» Task
What is needed is an exact reproduction of the listing, without its pictures.

» Listed records
———
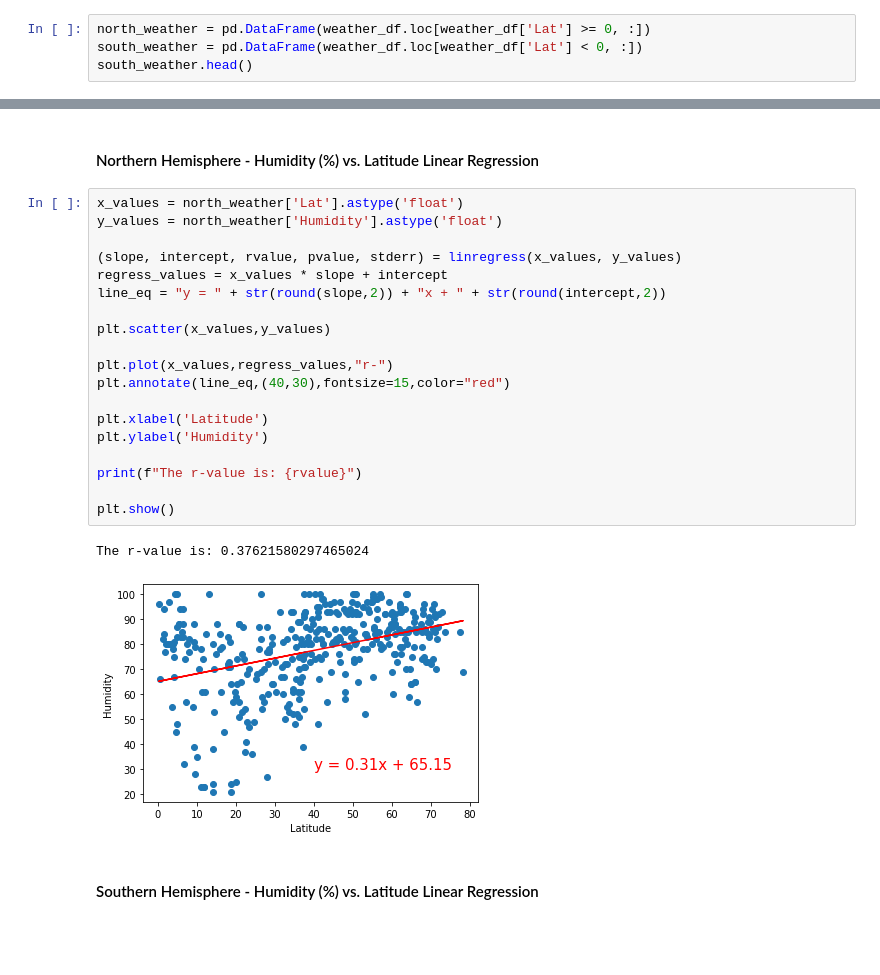
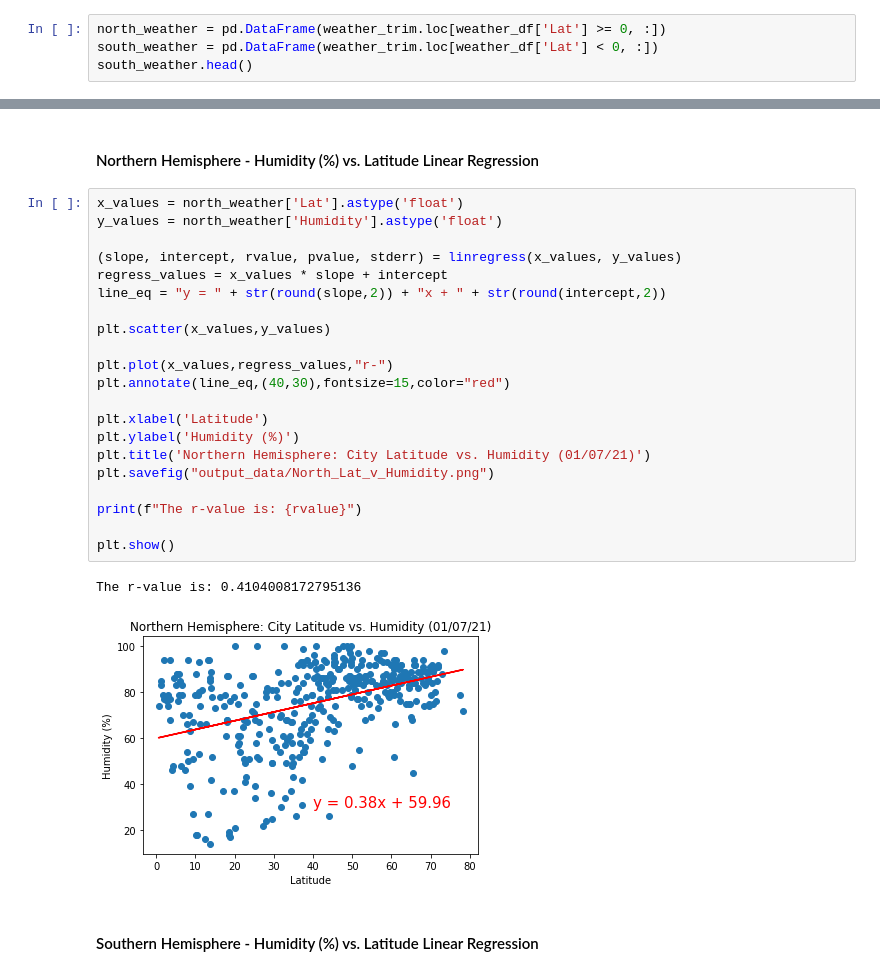
Before and after one commit to andrewbankston/python-api-challenge, a Jupyter notebook: WeatherPy/WeatherPy.ipynb, the cells around one changed output, grey strips where cells are left out. Cells and saved outputs as stored; diff of their text form; blank space fills up the shorter version.

```diff
--- a/WeatherPy/WeatherPy.ipynb
+++ b/WeatherPy/WeatherPy.ipynb
@@ -251,8 +265,8 @@ plt.show()
 # %% [markdown]
 ## Linear Regression
 # %%
-north_weather = pd.DataFrame(weather_df.loc[weather_df['Lat'] >= 0, :])
-south_weather = pd.DataFrame(weather_df.loc[weather_df['Lat'] < 0, :])
+north_weather = pd.DataFrame(weather_trim.loc[weather_df['Lat'] >= 0, :])
+south_weather = pd.DataFrame(weather_trim.loc[weather_df['Lat'] < 0, :])
 south_weather.head()
 # %% [output]
 |  | City | Lat | Lng | Max Temp | Humidity | Cloudiness | Wind Speed | Country | Date |
@@ -314,25 +332,27 @@ The r-value is: 0.5012581113126724
 # %%
 x_values = north_weather['Lat'].astype('float')
 y_values = north_weather['Humidity'].astype('float')
 
 (slope, intercept, rvalue, pvalue, stderr) = linregress(x_values, y_values)
 regress_values = x_values * slope + intercept
 line_eq = "y = " + str(round(slope,2)) + "x + " + str(round(intercept,2))
 
 plt.scatter(x_values,y_values)
 
 plt.plot(x_values,regress_values,"r-")
 plt.annotate(line_eq,(40,30),fontsize=15,color="red")
 
 plt.xlabel('Latitude')
-plt.ylabel('Humidity')
+plt.ylabel('Humidity (%)')
+plt.title('Northern Hemisphere: City Latitude vs. Humidity (01/07/21)')
+plt.savefig("output_data/North_Lat_v_Humidity.png")
 
 print(f"The r-value is: {rvalue}")
 
 plt.show()
 # %% [output]
-The r-value is: 0.37621580297465024
+The r-value is: 0.4104008172795136
-[figure, old version]
+[figure, new version]
 # %% [markdown]
 ####  Southern Hemisphere - Humidity (%) vs. Latitude Linear Regression
 # %%
```
Also changed, not shown: parts of 15 cells of this notebook, 12 other files.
———
» Exercise solution
Before and after one commit to andrewbankston/python-api-challenge, a Jupyter notebook: WeatherPy/WeatherPy.ipynb, the cells around one changed output, grey strips where cells are left out. Cells and saved outputs as stored; diff of their text form; blank space fills up the shorter version.

```diff
--- a/WeatherPy/WeatherPy.ipynb
+++ b/WeatherPy/WeatherPy.ipynb
@@ -251,8 +265,8 @@ plt.show()
 # %% [markdown]
 ## Linear Regression
 # %%
-north_weather = pd.DataFrame(weather_df.loc[weather_df['Lat'] >= 0, :])
-south_weather = pd.DataFrame(weather_df.loc[weather_df['Lat'] < 0, :])
+north_weather = pd.DataFrame(weather_trim.loc[weather_df['Lat'] >= 0, :])
+south_weather = pd.DataFrame(weather_trim.loc[weather_df['Lat'] < 0, :])
 south_weather.head()
 # %% [output]
 |  | City | Lat | Lng | Max Temp | Humidity | Cloudiness | Wind Speed | Country | Date |
@@ -314,25 +332,27 @@ The r-value is: 0.5012581113126724
 # %%
 x_values = north_weather['Lat'].astype('float')
 y_values = north_weather['Humidity'].astype('float')
 
 (slope, intercept, rvalue, pvalue, stderr) = linregress(x_values, y_values)
 regress_values = x_values * slope + intercept
 line_eq = "y = " + str(round(slope,2)) + "x + " + str(round(intercept,2))
 
 plt.scatter(x_values,y_values)
 
 plt.plot(x_values,regress_values,"r-")
 plt.annotate(line_eq,(40,30),fontsize=15,color="red")
 
 plt.xlabel('Latitude')
-plt.ylabel('Humidity')
+plt.ylabel('Humidity (%)')
+plt.title('Northern Hemisphere: City Latitude vs. Humidity (01/07/21)')
+plt.savefig("output_data/North_Lat_v_Humidity.png")
 
 print(f"The r-value is: {rvalue}")
 
 plt.show()
 # %% [output]
-The r-value is: 0.37621580297465024
+The r-value is: 0.4104008172795136
-[figure, old version]
+[figure, new version]
 # %% [markdown]
 ####  Southern Hemisphere - Humidity (%) vs. Latitude Linear Regression
 # %%
```
Also changed, not shown: parts of 15 cells of this notebook, 12 other files.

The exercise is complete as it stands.